Beryl Wallace, born Beatrice Heischuber (September 29, 1912 – June 17, 1948)
Pursuing a dancing career, she was in her teens when she saw a casting call advertisement in the newspaper and landed a role in the 1928 Earl Carroll Broadway theatre production of Vanities that was billed as having the "most beautiful girls in the world". She adopted the surname "Wallace" as her stage name and went on to appear in six similar risqué productions that featured scanty costumes for the female performers and full nudity for the first time on Broadway. Beryl Wallace and producer Earl Carroll began a personal relationship that would take them to Hollywood where she would perform in film and at his Earl Carroll Theatre.
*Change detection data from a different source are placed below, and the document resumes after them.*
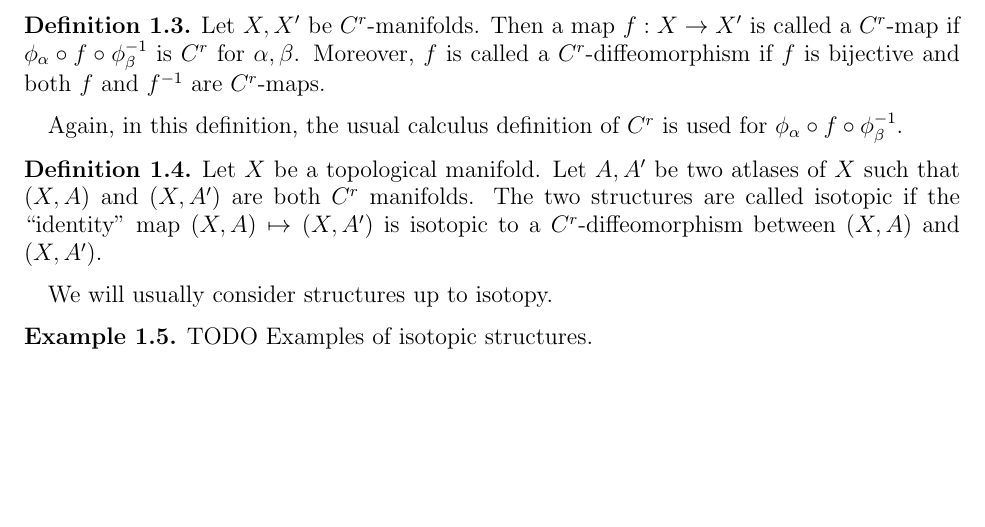
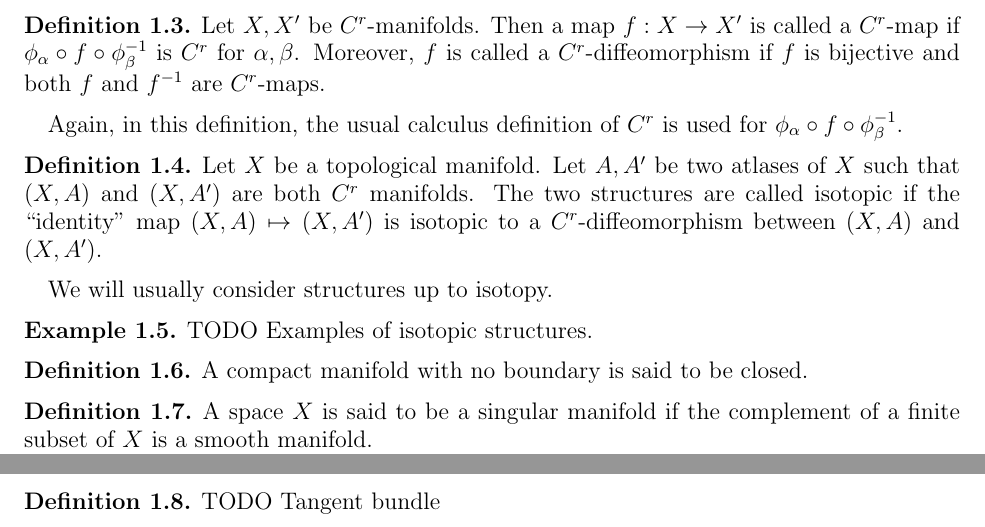
Before and after one commit to hidenori-shinohara/courses, a LaTeX paper (math612/paper/math612-final-paper.tex): part of the page before the commit and two parts of pages 1 and 2 of 2 after it, the two joined at a grey line, cut so that both start at the same text, the shorter picture padded with empty space. Compiled offline with pdfLaTeX.

Commit message:
Finish the first page

```diff
--- a/math612/paper/math612-final-paper.tex
+++ b/math612/paper/math612-final-paper.tex
@@ -102,4 +102,17 @@ We will usually consider structures up to isotopy.
   Examples of isotopic structures.
 \end{exmp}
 
+\begin{defn}
+  A compact manifold with no boundary is said to be closed.
+\end{defn}
+
+\begin{defn}
+  A space $X$ is said to be a singular manifold if the complement of a finite subset of $X$ is a smooth manifold.
+\end{defn}
+
+\begin{defn}
+TODO
+  Tangent bundle
+\end{defn}
+
 \end{document}
```
Also changed, not shown: math612/paper/math612-final-paper.pdf.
Beryl Wallace made her film debut in 1934 in an uncredited role in the Paramount Pictures film production of Carroll's Broadway play Murder at the Vanities. She went on to appear in a number of small roles until 1937, when she co-starred in the Monogram Pictures "B" Western film production of Romance of the Rockies with Tom Keene. This led to another co-starring role in the 1938 film, Air Devils. During World War II, Wallace sang weekly on two 15-minute radio shows and on Monday evenings hosted a half-hour entertainment show on NBC radio called Furlough Fun. On June 17, 1948, while en route from Los Angeles to New York City, Beryl Wallace and Earl Carroll died in the crash of United Airlines Flight 624 in Aristes, Pennsylvania. She is interred with Carroll at Forest Lawn-Glendale.